--- To do ---
Find every line below that contains the word "shown" and copy it out.

Saved data entries:

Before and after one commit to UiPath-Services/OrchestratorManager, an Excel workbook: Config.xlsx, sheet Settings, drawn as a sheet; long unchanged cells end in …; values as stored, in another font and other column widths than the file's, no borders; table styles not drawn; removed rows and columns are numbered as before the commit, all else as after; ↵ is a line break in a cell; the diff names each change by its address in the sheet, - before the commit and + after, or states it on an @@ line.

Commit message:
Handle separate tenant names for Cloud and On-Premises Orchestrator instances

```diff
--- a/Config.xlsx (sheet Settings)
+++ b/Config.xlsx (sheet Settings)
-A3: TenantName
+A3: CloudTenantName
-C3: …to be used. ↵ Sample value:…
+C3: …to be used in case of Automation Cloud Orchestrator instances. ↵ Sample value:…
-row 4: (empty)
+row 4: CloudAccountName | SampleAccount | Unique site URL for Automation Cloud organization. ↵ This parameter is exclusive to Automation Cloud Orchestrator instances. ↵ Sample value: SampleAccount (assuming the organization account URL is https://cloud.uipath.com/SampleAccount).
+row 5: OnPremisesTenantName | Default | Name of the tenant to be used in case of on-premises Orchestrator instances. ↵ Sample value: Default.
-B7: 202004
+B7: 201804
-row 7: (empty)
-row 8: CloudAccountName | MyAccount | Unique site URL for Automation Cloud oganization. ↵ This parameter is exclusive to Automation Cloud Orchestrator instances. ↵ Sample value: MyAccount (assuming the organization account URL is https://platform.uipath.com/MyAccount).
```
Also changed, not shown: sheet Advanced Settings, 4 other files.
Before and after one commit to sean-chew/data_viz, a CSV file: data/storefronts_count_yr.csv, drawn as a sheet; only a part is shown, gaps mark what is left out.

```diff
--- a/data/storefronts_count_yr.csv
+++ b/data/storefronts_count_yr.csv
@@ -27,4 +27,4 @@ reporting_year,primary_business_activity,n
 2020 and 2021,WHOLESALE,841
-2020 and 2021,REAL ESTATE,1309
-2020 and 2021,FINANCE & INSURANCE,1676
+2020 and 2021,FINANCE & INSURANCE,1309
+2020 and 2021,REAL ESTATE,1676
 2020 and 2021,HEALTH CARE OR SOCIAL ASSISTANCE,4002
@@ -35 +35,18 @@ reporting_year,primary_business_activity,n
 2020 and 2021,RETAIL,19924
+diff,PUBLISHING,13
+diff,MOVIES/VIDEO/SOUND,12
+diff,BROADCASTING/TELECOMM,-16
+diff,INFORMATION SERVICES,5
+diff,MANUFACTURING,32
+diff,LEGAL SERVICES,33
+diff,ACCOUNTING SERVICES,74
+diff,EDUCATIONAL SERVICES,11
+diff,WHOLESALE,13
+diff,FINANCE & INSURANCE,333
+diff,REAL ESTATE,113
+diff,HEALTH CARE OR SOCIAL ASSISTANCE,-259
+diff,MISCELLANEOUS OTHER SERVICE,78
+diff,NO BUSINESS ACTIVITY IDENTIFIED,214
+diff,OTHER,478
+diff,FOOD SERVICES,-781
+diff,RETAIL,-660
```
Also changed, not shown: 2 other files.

--- Written reply ---
Also changed, not shown: sheet Advanced Settings, 4 other files.
Before and after one commit to sean-chew/data_viz, a CSV file: data/storefronts_count_yr.csv, drawn as a sheet; only a part is shown, gaps mark what is left out.
Also changed, not shown: 2 other files.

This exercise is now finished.